Due to the rainfall that has come with the beginning of September, the fire hazard for our region has fallen to the low to very low rating.

Due to the rainfall that has come with the beginning of September, the fire hazard for our region has fallen to the low to very low rating.

This is on the other end of the spectrum compared to the July ratings, which were at  extreme danger.

The Kamloops Fire Centre reports there were 314 fires in its area since April 1 of this year, resulting in 3,569 hectares burned.

Of the seven zones within the region, the Penticton zone, which includes Summerland, was reported as being the third busiest zone, with the second most hectares burned. There were a total of 64 fires in this zone.

Some of these fires are still being monitored and patrolled by crews as a precautionary measure. It is possible for the fire to continue to burn underground for some time. Several days of sustained rainfall is required in order for a fire to no longer be listed on patrol status.

As to the causes of these fires, it has been determined that 160 of them were caused by lightening, while 154 are thought to be of human origin.

Fire Origin and Cause Investigators are working closely with local governments and fire departments as well as with the RCMP, in order to solve these still open investigations, of the human caused fires. The goal and the end result of their work will be that of laying charges against those found to be responsible.

The Kamloops Fire Region still has a ban in place with regards to any burn, larger than a small campfire. The size of the campfire must only be one-half metre wide by one-half metre high.
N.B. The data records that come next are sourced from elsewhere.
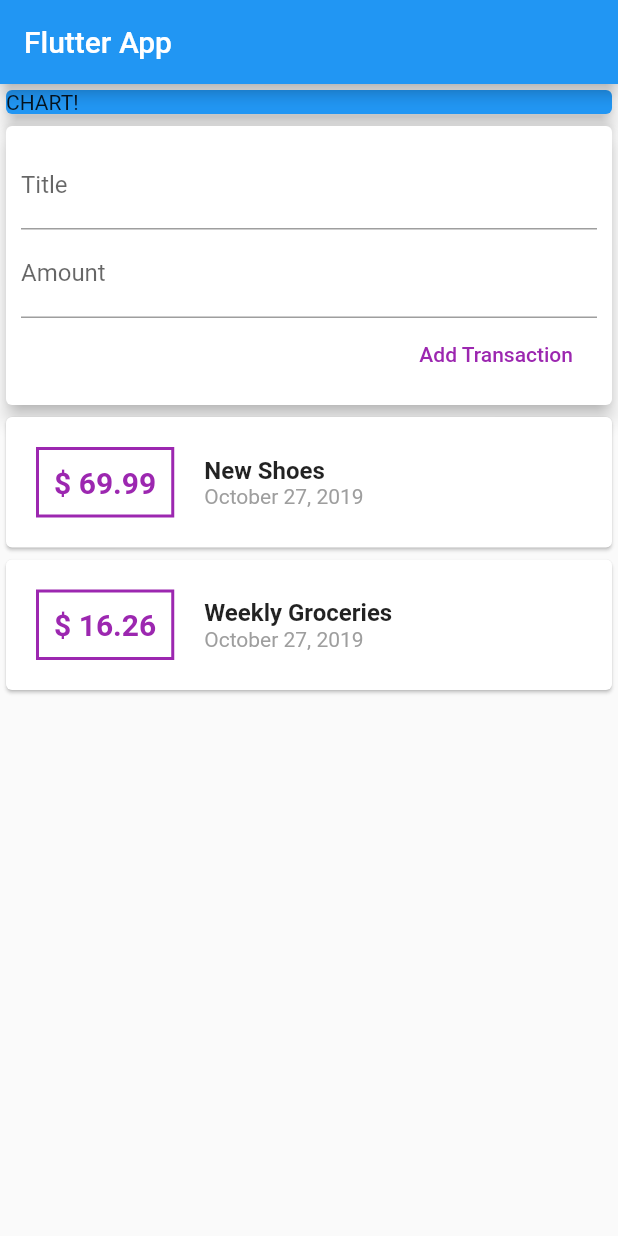
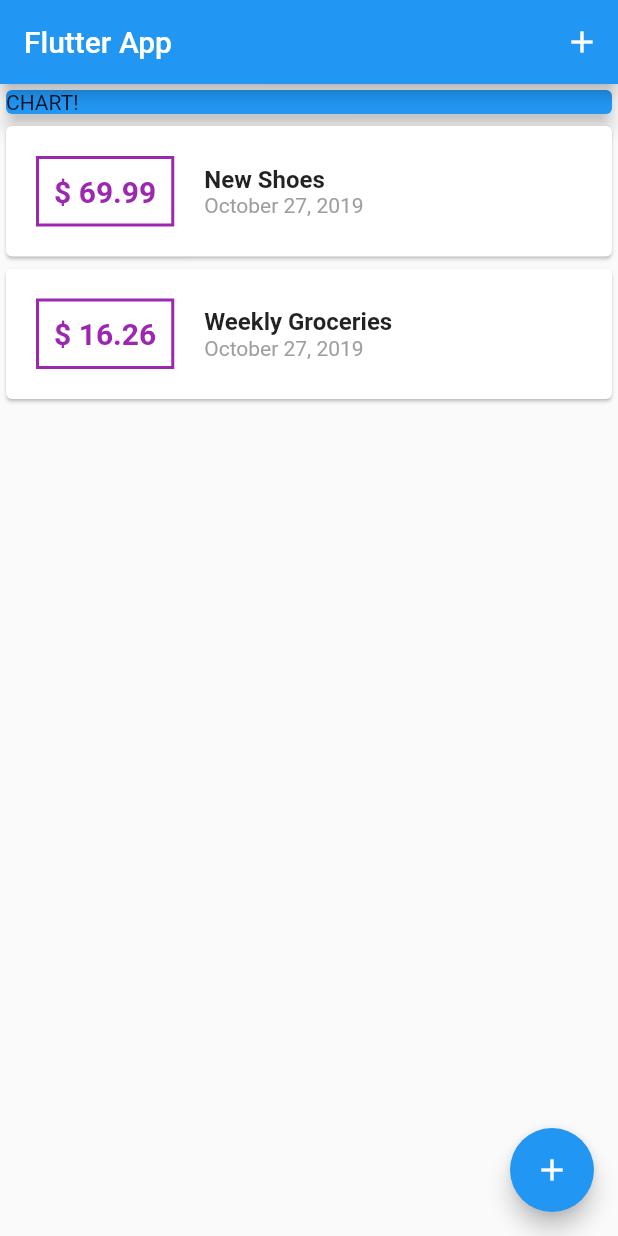
Before and after one commit to shawnrmoss/expense_app, a Flutter app: the screen it shows after launch, on a phone screen of 412 x 824 dp. Run offline on Flutter 3.47's test engine with Material 2 defaults, Android fonts, the phone set to English and light mode, and no system bars.

```diff
--- a/lib/main.dart
+++ b/lib/main.dart
@@ -1,5 +1,8 @@
-import 'package:expense_app/widgets/user_transations.dart';
 import 'package:flutter/material.dart';
+
+import 'models/transaction.dart';
+import 'widgets/new_transaction.dart';
+import 'widgets/transaction_list.dart';
 
 void main() => runApp(ExpenseApp());
 
@@ -13,19 +16,62 @@ class ExpenseApp extends StatelessWidget {
   }
 }
 
-class MyHomePage extends StatelessWidget {
+class MyHomePage extends StatefulWidget {
+  @override
+  _MyHomePageState createState() => _MyHomePageState();
+}
 
-  String titleInput;
-  String amountInput;
+class _MyHomePageState extends State<MyHomePage> {
+  final List<Transaction> _userTransactions = [
+    Transaction(
+      id: '1',
+      title: 'New Shoes',
+      amount: 69.99,
+      date: DateTime.now(),
+    ),
+    Transaction(
+      id: '2',
+      title: 'Weekly Groceries',
+      amount: 16.26,
+      date: DateTime.now(),
+    )
+  ];
+
+  void _addNewTransaction(String txTitle, double txAmount) {
+    final newTx = Transaction(
+      title: txTitle,
+      amount: txAmount,
+      date: DateTime.now(),
+      id: DateTime.now().toString(),
+    );
+
+    setState(() {
+      _userTransactions.add(newTx);
+    });
+  }
+
+  void _startAddNewTransaction(BuildContext ctx) {
+    showModalBottomSheet(
+        context: ctx,
+        builder: (bCtx) {
+          return NewTransaction(_addNewTransaction);
+        });
+  }
 
   @override
   Widget build(BuildContext context) {
     return Scaffold(
       appBar: AppBar(
         title: Text('Flutter App'),
+        actions: <Widget>[
+          IconButton(
+            icon: Icon(Icons.add),
+            onPressed: () => _startAddNewTransaction(context),
+          ),
+        ],
       ),
       body: SingleChildScrollView(
-              child: Column(
+        child: Column(
           crossAxisAlignment: CrossAxisAlignment.stretch,
           children: <Widget>[
             Container(
@@ -36,9 +82,13 @@ class MyHomePage extends StatelessWidget {
                 elevation: 5,
               ),
             ),
-            UserTransations()
+            TransactionList(_userTransactions)
           ],
         ),
+      ),
+      floatingActionButton: FloatingActionButton(
+        child: Icon(Icons.add),
+        onPressed: () => _startAddNewTransaction(context),
       ),
     );
   }
--- a/lib/widgets/new_transaction.dart
+++ b/lib/widgets/new_transaction.dart
@@ -1,11 +1,11 @@
 import 'package:flutter/material.dart';
 
-class NewTransation extends StatelessWidget {
+class NewTransaction extends StatelessWidget {
   final Function addTx;
   final titleController = TextEditingController();
   final amountController = TextEditingController();
 
-  NewTransation(this.addTx);
+  NewTransaction(this.addTx);
 
   void submitTransation() {
 
--- a/lib/widgets/user_transations.dart
+++ /dev/null
@@ -1,49 +0,0 @@
-import 'package:flutter/material.dart';
-
-import 'new_transaction.dart';
-import 'transaction_list.dart';
-
-import '../models/transaction.dart';
-
-class UserTransations extends StatefulWidget {
-  @override
-  _UserTransationsState createState() => _UserTransationsState();
-}
-
-class _UserTransationsState extends State<UserTransations> {
-  final List<Transaction> _userTransactions = [
-    Transaction(
-      id: '1',
-      title: 'New Shoes',
-      amount: 69.99,
-      date: DateTime.now(),
-    ),
-    Transaction(
-      id: '2',
-      title: 'Weekly Groceries',
-      amount: 16.26,
-      date: DateTime.now(),
-    )
-  ];
-
-  void _addNewTransaction(String txTitle, double txAmount) {
-    final newTx = Transaction(
-      title: txTitle,
-      amount: txAmount,
-      date: DateTime.now(),
-      id: DateTime.now().toString(),
-    );
-
-    setState(() {
-     _userTransactions.add(newTx) ;
-    });
-  }
-
-  @override
-  Widget build(BuildContext context) {
-    return Column(children: <Widget>[
-      NewTransation(_addNewTransaction),
-      TransactionList(_userTransactions),
-    ]);
-  }
-}
```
People are also not allowed to use burning barrels or to set off fireworks or to use sky lanterns.

Typically for our region these prohibitions are rescinded as of Oct. 15. For most, this is just in time for fall yard cleanup, when backyard burning often takes place.